  • Andrew Baker - 18/07/2017 11:02

    We already pay for the roads in the ford of Fuel Duty, Road tax. this is just another way of penalising motorists, If you do 40,000 miles per annum then you are paying the fuel costs for this. the Government is not investing this money on the roads. The reason there is congestion on the roads is due to the fact that people go to work, and amazingly most people start between 8am and 10am, this there is a mass of people travelling on the roads, don't these people appreciate that people do not have a choice in the times that they use the road network or do they live in cloud cuokoo land

  • Derek Webb - 18/07/2017 13:51

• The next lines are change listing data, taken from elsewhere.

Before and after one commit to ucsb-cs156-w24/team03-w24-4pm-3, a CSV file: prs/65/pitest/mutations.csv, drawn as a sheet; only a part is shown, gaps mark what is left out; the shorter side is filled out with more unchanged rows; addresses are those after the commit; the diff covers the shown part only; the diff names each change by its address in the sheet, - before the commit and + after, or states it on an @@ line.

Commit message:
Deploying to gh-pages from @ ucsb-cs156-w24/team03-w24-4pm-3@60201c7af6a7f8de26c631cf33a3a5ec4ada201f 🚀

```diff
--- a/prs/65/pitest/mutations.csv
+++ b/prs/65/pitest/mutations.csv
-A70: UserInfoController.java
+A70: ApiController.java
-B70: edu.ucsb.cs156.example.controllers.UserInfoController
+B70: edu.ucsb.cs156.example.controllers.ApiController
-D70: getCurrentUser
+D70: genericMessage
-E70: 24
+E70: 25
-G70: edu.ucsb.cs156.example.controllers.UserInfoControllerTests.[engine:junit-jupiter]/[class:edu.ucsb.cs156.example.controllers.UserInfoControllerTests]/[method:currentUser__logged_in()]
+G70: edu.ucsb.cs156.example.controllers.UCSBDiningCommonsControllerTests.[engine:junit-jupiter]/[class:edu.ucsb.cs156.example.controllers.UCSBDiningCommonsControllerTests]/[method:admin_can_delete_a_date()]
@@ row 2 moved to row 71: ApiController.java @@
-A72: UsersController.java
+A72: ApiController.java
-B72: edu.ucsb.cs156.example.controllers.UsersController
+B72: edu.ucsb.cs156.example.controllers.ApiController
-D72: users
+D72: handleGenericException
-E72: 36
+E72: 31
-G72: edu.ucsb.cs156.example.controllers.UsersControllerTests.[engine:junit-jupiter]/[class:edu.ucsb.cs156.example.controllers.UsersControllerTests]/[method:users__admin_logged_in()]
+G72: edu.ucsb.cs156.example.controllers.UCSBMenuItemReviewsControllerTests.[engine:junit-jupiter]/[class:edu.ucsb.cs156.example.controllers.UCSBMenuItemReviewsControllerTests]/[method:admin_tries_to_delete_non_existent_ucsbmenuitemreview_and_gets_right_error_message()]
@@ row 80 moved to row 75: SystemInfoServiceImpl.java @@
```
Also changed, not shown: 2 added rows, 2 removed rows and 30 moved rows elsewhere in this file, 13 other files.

    Its a good piece of work and probably deserves some recognition, but its pushing at a wide open door. Successive Governments have seen road pricing a golden cash cow and one day it will be a reality. We, the public, will not see a penny saving when road pricing comes in and some form of fuel tax will be retained. The condition of our roads are, in the main, appalling and the extortionate cost of "active traffic management" schemes to be switched on at the same time every to day tell us not to drink and drive or check our fuel tank is laughable or there is a queue after the next junction (how long is it and what is the delay time is anybody's guess). Government have spent billions on transport schemes, in London mainly, and they continue to drive ahead with HS2 without a care of what people will really want by way of transport in 2032 when the crack pot railway is supposed to be usable. Will business people really want to physically meet clients or customers or will the internet and associated software providers offer a better and much more cost effective way of connecting people.

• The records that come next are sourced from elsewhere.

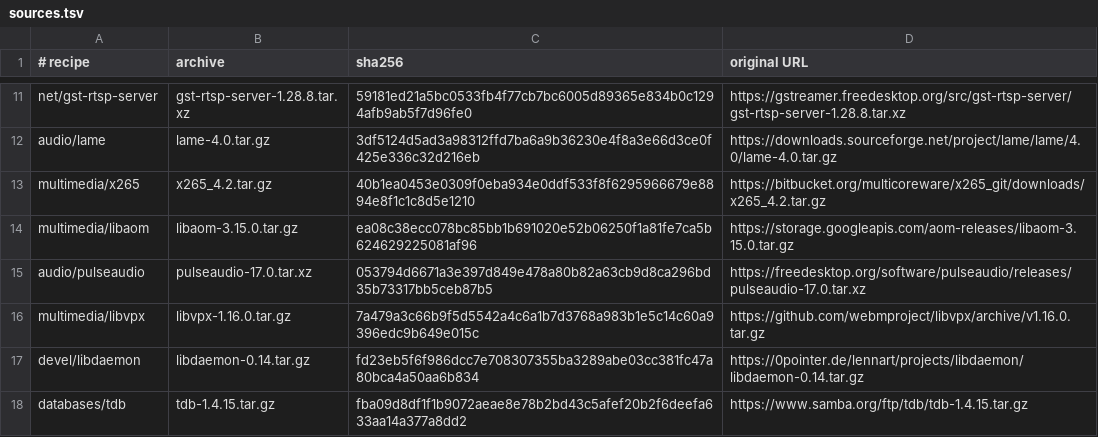
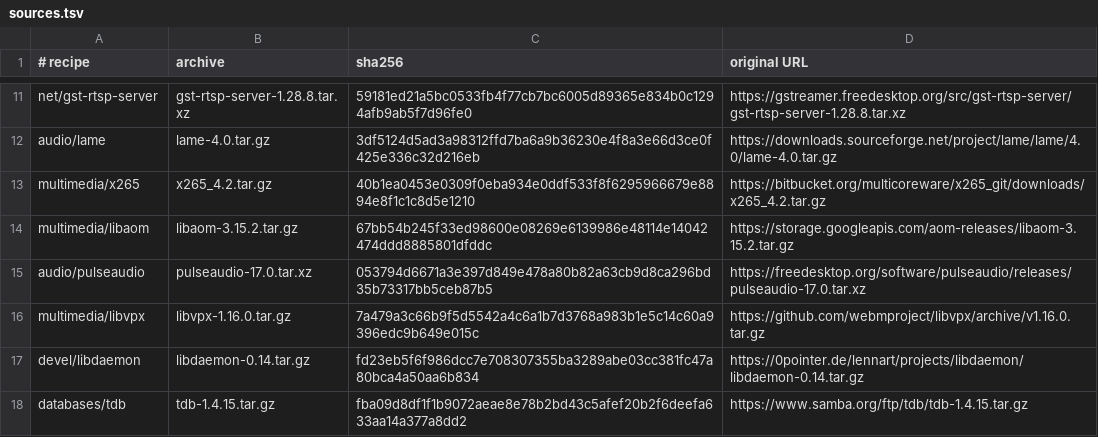
Before and after one commit to oxtech-ember/EmberBSD-Ports, a TSV file: profiles/common-media/sources.tsv, drawn as a sheet; only a part is shown, gaps mark what is left out.

Commit message:
Update the shared libaom codec to 3.15.2

```diff
--- a/profiles/common-media/sources.tsv
+++ b/profiles/common-media/sources.tsv
@@ -13,3 +13,3 @@ audio/lame	lame-4.0.tar.gz	3df5124d5ad3a98312ffd7ba6a9b36230e4f8a3e66d3ce0f425e3
 multimedia/x265	x265_4.2.tar.gz	40b1ea0453e0309f0eba934e0ddf533f8f6295966679e8894e8f1c1c8d5e1210	https://bitbucket.org/multicoreware/x265_git/downloads/x265_4.2.tar.gz
-multimedia/libaom	libaom-3.15.0.tar.gz	ea08c38ecc078bc85bb1b691020e52b06250f1a81fe7ca5b624629225081af96	https://storage.googleapis.com/aom-releases/libaom-3.15.0.tar.gz
+multimedia/libaom	libaom-3.15.2.tar.gz	67bb54b245f33ed98600e08269e6139986e48114e14042474ddd8885801dfddc	https://storage.googleapis.com/aom-releases/libaom-3.15.2.tar.gz
 audio/pulseaudio	pulseaudio-17.0.tar.xz	053794d6671a3e397d849e478a80b82a63cb9d8ca296bd35b73317bb5ceb87b5	https://freedesktop.org/software/pulseaudio/releases/pulseaudio-17.0.tar.xz
```
Also changed, not shown: 4 other files.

  • Edward Handley - 18/07/2017 22:27

    The concept of road pricing is sound, and getting insurance companies to collect the tax on behalf of the Government will go down well as it will reduce the Governments costs while shifting the "blame" to the insurance industry as far as the general public are concerned. Road pricing would discourage people from driving but would have a disproportionate impact on rural communities and people who live in small towns with limited facilities. The downside is that road pricing will move drivers away from the motorways - which are the safest roads by far - to shorter routes on rural roads which are much more dangerous. The real rub is that if drivers respond to the new tax by reducing their mileage or avoiding peak times, as intended, the tax take will fall, and the Government will simply raise the rates to make good the shortfall, which is exactly what they did when motorists shifted to smaller and more economical cars in large numbers in response to the Government's "green" taxes.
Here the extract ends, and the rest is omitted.